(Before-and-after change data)
%%

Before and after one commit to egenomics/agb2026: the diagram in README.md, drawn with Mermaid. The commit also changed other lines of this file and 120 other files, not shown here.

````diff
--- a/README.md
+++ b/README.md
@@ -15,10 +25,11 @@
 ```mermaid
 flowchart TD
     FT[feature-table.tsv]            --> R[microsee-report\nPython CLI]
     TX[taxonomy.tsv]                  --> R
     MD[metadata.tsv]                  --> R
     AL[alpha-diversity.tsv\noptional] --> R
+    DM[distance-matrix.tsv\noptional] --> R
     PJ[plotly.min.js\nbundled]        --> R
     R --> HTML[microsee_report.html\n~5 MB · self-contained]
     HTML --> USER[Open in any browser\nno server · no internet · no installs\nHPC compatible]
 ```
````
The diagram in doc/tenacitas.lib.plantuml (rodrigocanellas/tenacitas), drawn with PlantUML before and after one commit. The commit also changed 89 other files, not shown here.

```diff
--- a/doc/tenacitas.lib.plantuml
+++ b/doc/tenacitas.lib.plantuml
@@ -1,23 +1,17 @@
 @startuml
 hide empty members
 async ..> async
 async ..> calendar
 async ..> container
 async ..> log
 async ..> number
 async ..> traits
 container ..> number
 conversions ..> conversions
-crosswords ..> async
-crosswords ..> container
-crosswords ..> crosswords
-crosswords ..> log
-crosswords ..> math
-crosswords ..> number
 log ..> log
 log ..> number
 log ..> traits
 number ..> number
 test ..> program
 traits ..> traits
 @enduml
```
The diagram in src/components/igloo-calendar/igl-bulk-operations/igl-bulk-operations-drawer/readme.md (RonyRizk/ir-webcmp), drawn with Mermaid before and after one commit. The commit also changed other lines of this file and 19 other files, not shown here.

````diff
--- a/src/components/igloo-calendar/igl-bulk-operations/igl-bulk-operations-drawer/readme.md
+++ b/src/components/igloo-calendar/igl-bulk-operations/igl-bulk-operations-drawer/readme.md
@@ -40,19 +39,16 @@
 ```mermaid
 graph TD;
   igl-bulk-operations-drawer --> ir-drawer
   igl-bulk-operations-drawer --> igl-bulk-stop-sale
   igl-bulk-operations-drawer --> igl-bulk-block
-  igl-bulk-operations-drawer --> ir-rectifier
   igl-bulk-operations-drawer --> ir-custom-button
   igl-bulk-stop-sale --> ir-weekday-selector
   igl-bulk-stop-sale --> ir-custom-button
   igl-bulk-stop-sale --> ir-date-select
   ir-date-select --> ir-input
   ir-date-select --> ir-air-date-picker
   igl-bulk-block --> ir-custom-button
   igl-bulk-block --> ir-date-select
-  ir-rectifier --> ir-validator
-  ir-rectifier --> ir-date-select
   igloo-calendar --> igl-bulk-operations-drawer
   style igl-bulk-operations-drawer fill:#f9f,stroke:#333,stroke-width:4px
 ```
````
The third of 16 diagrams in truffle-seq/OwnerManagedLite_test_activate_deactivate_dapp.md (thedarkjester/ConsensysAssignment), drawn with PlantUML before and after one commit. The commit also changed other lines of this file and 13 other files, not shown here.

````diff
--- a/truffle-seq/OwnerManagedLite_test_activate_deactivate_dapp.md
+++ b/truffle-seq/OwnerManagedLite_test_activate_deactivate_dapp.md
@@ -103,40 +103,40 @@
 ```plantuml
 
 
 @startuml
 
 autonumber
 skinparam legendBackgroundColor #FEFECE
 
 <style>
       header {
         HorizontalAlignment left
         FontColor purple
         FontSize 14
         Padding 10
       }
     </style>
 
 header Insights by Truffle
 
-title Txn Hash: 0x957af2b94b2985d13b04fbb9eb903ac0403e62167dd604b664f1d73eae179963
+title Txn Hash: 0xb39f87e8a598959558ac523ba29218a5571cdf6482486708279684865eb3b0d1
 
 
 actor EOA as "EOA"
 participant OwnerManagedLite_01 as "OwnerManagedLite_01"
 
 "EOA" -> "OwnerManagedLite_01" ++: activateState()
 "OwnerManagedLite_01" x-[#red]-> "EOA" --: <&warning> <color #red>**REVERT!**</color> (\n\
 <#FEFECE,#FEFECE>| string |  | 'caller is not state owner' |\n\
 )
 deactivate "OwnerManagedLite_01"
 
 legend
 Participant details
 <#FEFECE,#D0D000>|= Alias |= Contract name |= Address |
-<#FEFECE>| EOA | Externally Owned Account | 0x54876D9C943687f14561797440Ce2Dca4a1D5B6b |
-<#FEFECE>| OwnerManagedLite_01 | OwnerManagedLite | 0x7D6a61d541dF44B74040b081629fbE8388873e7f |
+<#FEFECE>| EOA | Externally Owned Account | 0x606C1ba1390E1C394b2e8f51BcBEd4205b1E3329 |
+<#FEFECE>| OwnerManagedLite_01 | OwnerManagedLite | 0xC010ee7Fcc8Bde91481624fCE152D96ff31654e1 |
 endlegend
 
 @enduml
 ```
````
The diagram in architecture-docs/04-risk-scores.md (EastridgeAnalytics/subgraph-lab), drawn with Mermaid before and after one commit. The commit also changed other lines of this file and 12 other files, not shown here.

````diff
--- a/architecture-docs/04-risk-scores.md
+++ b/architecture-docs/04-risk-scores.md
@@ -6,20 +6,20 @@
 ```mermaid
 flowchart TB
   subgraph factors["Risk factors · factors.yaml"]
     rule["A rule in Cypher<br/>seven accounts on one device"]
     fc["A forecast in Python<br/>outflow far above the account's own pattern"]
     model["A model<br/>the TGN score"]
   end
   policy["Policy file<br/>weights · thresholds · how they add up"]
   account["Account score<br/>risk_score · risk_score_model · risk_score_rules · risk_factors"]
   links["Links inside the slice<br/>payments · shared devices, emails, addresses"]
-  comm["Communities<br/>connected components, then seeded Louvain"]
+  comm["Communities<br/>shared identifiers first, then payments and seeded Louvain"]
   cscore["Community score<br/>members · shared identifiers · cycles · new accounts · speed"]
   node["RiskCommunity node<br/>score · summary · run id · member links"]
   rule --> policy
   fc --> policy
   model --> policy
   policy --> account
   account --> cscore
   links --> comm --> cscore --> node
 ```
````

%%

Would you please output every record again, exactly?

▶ **Response to this exercise**
Before and after one commit to egenomics/agb2026: the diagram in README.md, drawn with Mermaid. The commit also changed other lines of this file and 120 other files, not shown here.

````diff
--- a/README.md
+++ b/README.md
@@ -15,10 +25,11 @@
 ```mermaid
 flowchart TD
     FT[feature-table.tsv]            --> R[microsee-report\nPython CLI]
     TX[taxonomy.tsv]                  --> R
     MD[metadata.tsv]                  --> R
     AL[alpha-diversity.tsv\noptional] --> R
+    DM[distance-matrix.tsv\noptional] --> R
     PJ[plotly.min.js\nbundled]        --> R
     R --> HTML[microsee_report.html\n~5 MB · self-contained]
     HTML --> USER[Open in any browser\nno server · no internet · no installs\nHPC compatible]
 ```
````
The diagram in doc/tenacitas.lib.plantuml (rodrigocanellas/tenacitas), drawn with PlantUML before and after one commit. The commit also changed 89 other files, not shown here.

```diff
--- a/doc/tenacitas.lib.plantuml
+++ b/doc/tenacitas.lib.plantuml
@@ -1,23 +1,17 @@
 @startuml
 hide empty members
 async ..> async
 async ..> calendar
 async ..> container
 async ..> log
 async ..> number
 async ..> traits
 container ..> number
 conversions ..> conversions
-crosswords ..> async
-crosswords ..> container
-crosswords ..> crosswords
-crosswords ..> log
-crosswords ..> math
-crosswords ..> number
 log ..> log
 log ..> number
 log ..> traits
 number ..> number
 test ..> program
 traits ..> traits
 @enduml
```
The diagram in src/components/igloo-calendar/igl-bulk-operations/igl-bulk-operations-drawer/readme.md (RonyRizk/ir-webcmp), drawn with Mermaid before and after one commit. The commit also changed other lines of this file and 19 other files, not shown here.

````diff
--- a/src/components/igloo-calendar/igl-bulk-operations/igl-bulk-operations-drawer/readme.md
+++ b/src/components/igloo-calendar/igl-bulk-operations/igl-bulk-operations-drawer/readme.md
@@ -40,19 +39,16 @@
 ```mermaid
 graph TD;
   igl-bulk-operations-drawer --> ir-drawer
   igl-bulk-operations-drawer --> igl-bulk-stop-sale
   igl-bulk-operations-drawer --> igl-bulk-block
-  igl-bulk-operations-drawer --> ir-rectifier
   igl-bulk-operations-drawer --> ir-custom-button
   igl-bulk-stop-sale --> ir-weekday-selector
   igl-bulk-stop-sale --> ir-custom-button
   igl-bulk-stop-sale --> ir-date-select
   ir-date-select --> ir-input
   ir-date-select --> ir-air-date-picker
   igl-bulk-block --> ir-custom-button
   igl-bulk-block --> ir-date-select
-  ir-rectifier --> ir-validator
-  ir-rectifier --> ir-date-select
   igloo-calendar --> igl-bulk-operations-drawer
   style igl-bulk-operations-drawer fill:#f9f,stroke:#333,stroke-width:4px
 ```
````
The third of 16 diagrams in truffle-seq/OwnerManagedLite_test_activate_deactivate_dapp.md (thedarkjester/ConsensysAssignment), drawn with PlantUML before and after one commit. The commit also changed other lines of this file and 13 other files, not shown here.

````diff
--- a/truffle-seq/OwnerManagedLite_test_activate_deactivate_dapp.md
+++ b/truffle-seq/OwnerManagedLite_test_activate_deactivate_dapp.md
@@ -103,40 +103,40 @@
 ```plantuml
 
 
 @startuml
 
 autonumber
 skinparam legendBackgroundColor #FEFECE
 
 <style>
       header {
         HorizontalAlignment left
         FontColor purple
         FontSize 14
         Padding 10
       }
     </style>
 
 header Insights by Truffle
 
-title Txn Hash: 0x957af2b94b2985d13b04fbb9eb903ac0403e62167dd604b664f1d73eae179963
+title Txn Hash: 0xb39f87e8a598959558ac523ba29218a5571cdf6482486708279684865eb3b0d1
 
 
 actor EOA as "EOA"
 participant OwnerManagedLite_01 as "OwnerManagedLite_01"
 
 "EOA" -> "OwnerManagedLite_01" ++: activateState()
 "OwnerManagedLite_01" x-[#red]-> "EOA" --: <&warning> <color #red>**REVERT!**</color> (\n\
 <#FEFECE,#FEFECE>| string |  | 'caller is not state owner' |\n\
 )
 deactivate "OwnerManagedLite_01"
 
 legend
 Participant details
 <#FEFECE,#D0D000>|= Alias |= Contract name |= Address |
-<#FEFECE>| EOA | Externally Owned Account | 0x54876D9C943687f14561797440Ce2Dca4a1D5B6b |
-<#FEFECE>| OwnerManagedLite_01 | OwnerManagedLite | 0x7D6a61d541dF44B74040b081629fbE8388873e7f |
+<#FEFECE>| EOA | Externally Owned Account | 0x606C1ba1390E1C394b2e8f51BcBEd4205b1E3329 |
+<#FEFECE>| OwnerManagedLite_01 | OwnerManagedLite | 0xC010ee7Fcc8Bde91481624fCE152D96ff31654e1 |
 endlegend
 
 @enduml
 ```
````
The diagram in architecture-docs/04-risk-scores.md (EastridgeAnalytics/subgraph-lab), drawn with Mermaid before and after one commit. The commit also changed other lines of this file and 12 other files, not shown here.

````diff
--- a/architecture-docs/04-risk-scores.md
+++ b/architecture-docs/04-risk-scores.md
@@ -6,20 +6,20 @@
 ```mermaid
 flowchart TB
   subgraph factors["Risk factors · factors.yaml"]
     rule["A rule in Cypher<br/>seven accounts on one device"]
     fc["A forecast in Python<br/>outflow far above the account's own pattern"]
     model["A model<br/>the TGN score"]
   end
   policy["Policy file<br/>weights · thresholds · how they add up"]
   account["Account score<br/>risk_score · risk_score_model · risk_score_rules · risk_factors"]
   links["Links inside the slice<br/>payments · shared devices, emails, addresses"]
-  comm["Communities<br/>connected components, then seeded Louvain"]
+  comm["Communities<br/>shared identifiers first, then payments and seeded Louvain"]
   cscore["Community score<br/>members · shared identifiers · cycles · new accounts · speed"]
   node["RiskCommunity node<br/>score · summary · run id · member links"]
   rule --> policy
   fc --> policy
   model --> policy
   policy --> account
   account --> cscore
   links --> comm --> cscore --> node
 ```
````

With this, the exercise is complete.